Review: The Dumb House – John Burnside

thedumbhouseThe Dumb House has made quite an impact on the bookish community in the last month or so and having heard nothing but good things I had to join on the bandwagon. This is a new edition of John Burnside’s first novel, published in a beautiful Vintage redspine edition in a collection of Scottish Modern Classics. After reading this I will be getting my hands on more of both John Burnside and the series of Scottish Classics because this book is just incredible.

The novel follows the story of Luke, possibly the most unreliable narrator I’ve ever encountered, as he lives through a fairy tale his mother told him as a child. The in fairy tale his mother told him, Akbar the Great filled a palace with newborn children, who were cared for only by mutes; done order to to learn whether language was innate or learned. Of course the children never learned to speak, but Luke’s obsession with this idea leads him to carry out his own experiment, creating his own dumb house.

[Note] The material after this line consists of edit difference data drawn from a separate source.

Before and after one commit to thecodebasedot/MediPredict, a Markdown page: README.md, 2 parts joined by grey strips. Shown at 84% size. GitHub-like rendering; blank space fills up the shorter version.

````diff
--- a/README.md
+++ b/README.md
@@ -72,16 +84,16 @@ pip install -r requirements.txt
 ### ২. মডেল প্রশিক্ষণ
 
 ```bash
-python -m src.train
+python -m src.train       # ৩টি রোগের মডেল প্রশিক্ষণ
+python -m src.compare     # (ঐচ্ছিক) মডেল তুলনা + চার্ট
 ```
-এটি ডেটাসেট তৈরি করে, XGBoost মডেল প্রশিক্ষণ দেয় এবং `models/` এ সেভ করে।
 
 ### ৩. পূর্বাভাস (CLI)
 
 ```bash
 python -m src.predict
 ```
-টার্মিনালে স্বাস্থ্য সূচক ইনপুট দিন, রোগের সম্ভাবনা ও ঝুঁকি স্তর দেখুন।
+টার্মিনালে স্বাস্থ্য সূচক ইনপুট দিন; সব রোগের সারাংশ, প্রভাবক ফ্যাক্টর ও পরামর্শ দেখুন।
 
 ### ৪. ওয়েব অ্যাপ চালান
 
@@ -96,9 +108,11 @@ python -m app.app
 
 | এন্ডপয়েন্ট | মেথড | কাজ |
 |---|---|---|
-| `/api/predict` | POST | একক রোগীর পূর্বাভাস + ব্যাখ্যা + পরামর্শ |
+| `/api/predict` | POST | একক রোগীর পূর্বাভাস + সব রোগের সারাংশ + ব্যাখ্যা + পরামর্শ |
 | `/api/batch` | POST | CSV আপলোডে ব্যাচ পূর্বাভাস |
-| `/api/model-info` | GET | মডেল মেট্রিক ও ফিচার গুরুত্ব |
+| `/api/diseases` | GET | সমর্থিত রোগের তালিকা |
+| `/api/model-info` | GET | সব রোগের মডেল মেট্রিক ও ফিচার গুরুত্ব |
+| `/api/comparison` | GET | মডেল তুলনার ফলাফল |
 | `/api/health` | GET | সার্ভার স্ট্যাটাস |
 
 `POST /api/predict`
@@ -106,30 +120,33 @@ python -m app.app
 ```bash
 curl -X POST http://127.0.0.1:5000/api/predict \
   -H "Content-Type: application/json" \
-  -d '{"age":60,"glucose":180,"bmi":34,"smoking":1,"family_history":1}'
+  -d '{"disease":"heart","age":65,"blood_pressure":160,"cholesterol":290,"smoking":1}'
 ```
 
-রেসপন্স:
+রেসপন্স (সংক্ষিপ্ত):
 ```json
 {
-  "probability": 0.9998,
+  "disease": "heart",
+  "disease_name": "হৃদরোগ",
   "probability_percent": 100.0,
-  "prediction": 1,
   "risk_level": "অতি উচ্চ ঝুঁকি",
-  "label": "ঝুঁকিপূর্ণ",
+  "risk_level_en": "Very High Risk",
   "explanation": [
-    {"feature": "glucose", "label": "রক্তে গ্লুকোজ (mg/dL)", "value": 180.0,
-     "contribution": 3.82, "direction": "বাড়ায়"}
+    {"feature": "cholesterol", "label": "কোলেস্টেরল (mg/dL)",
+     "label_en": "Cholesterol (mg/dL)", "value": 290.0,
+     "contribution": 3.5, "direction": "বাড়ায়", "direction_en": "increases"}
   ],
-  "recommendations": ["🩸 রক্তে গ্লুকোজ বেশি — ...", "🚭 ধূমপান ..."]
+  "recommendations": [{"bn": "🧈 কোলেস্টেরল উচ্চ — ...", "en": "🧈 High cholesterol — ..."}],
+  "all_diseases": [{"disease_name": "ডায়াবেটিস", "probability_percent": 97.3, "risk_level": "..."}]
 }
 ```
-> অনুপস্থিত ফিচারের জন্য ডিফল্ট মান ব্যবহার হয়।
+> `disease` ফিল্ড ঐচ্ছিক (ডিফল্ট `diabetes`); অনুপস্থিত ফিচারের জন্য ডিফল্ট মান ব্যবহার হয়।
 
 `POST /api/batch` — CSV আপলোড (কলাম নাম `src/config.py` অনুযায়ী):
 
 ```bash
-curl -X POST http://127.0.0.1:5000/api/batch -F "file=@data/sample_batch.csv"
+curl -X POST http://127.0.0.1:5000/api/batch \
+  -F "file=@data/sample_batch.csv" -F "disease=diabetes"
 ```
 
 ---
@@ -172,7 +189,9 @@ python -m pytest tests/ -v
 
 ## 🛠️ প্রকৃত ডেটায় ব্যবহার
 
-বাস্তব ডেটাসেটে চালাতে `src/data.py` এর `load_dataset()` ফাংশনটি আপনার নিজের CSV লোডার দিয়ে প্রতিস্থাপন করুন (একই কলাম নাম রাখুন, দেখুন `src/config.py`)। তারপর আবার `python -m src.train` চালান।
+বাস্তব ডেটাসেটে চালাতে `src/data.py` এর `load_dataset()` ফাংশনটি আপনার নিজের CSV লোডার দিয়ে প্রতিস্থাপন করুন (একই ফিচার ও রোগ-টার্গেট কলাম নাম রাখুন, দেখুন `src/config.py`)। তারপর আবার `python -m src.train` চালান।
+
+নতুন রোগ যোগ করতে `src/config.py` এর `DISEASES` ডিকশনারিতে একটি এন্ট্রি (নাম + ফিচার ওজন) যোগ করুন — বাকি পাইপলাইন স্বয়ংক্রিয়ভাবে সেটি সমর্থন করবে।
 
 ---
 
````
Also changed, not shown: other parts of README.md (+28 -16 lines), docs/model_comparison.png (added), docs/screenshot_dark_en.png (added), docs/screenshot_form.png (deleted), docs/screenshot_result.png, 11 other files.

The only way to describe this is Criminal Minds, in literary form. It is both wonderful and disturbing in equal amounts. It is disjointed but makes perfect sense. It is by no means an easy read, this should have trigger warnings on it for everything (rape, child cruelty, animal cruelty, violence, murder etc.) and is definitely not a book for the faint of heart. It is however absolutely fascinating and I think it is a book I will continually think about. It is all shades of disturbing but damn, it just had this quality that numbed it somewhat – as a reader I felt distanced and very much like a fly on the wall; unable to do anything but not taking my eyes off what is unfolding in front of me.

Overall, I had to think for the best part of a day on what to give this book in terms of rating. Some of it is just so wrong and made my skin crawl but, on the other hand it was a book I could scarcely put down, it was a book that held my attention and will have me thinking for a long time. It was beautifully written and that can’t be ignored. I eventually settled on a 5/5 because the content, while difficult to read, is honestly no worse than what I would watch on something like Criminal Minds. It just feels a lot more personal and difficult to accept when written down. This is honestly one of the best books I’ve read this year, not sure I can say it is the best but definitely up there, it is one that will keep me thinking and stay with me so that itself is something. I wouldn’t say this is a book for everyone, it’s really not, but if you like slightly twisted things or maybe can stomach something like Criminal Minds, I think this book is worth a shot.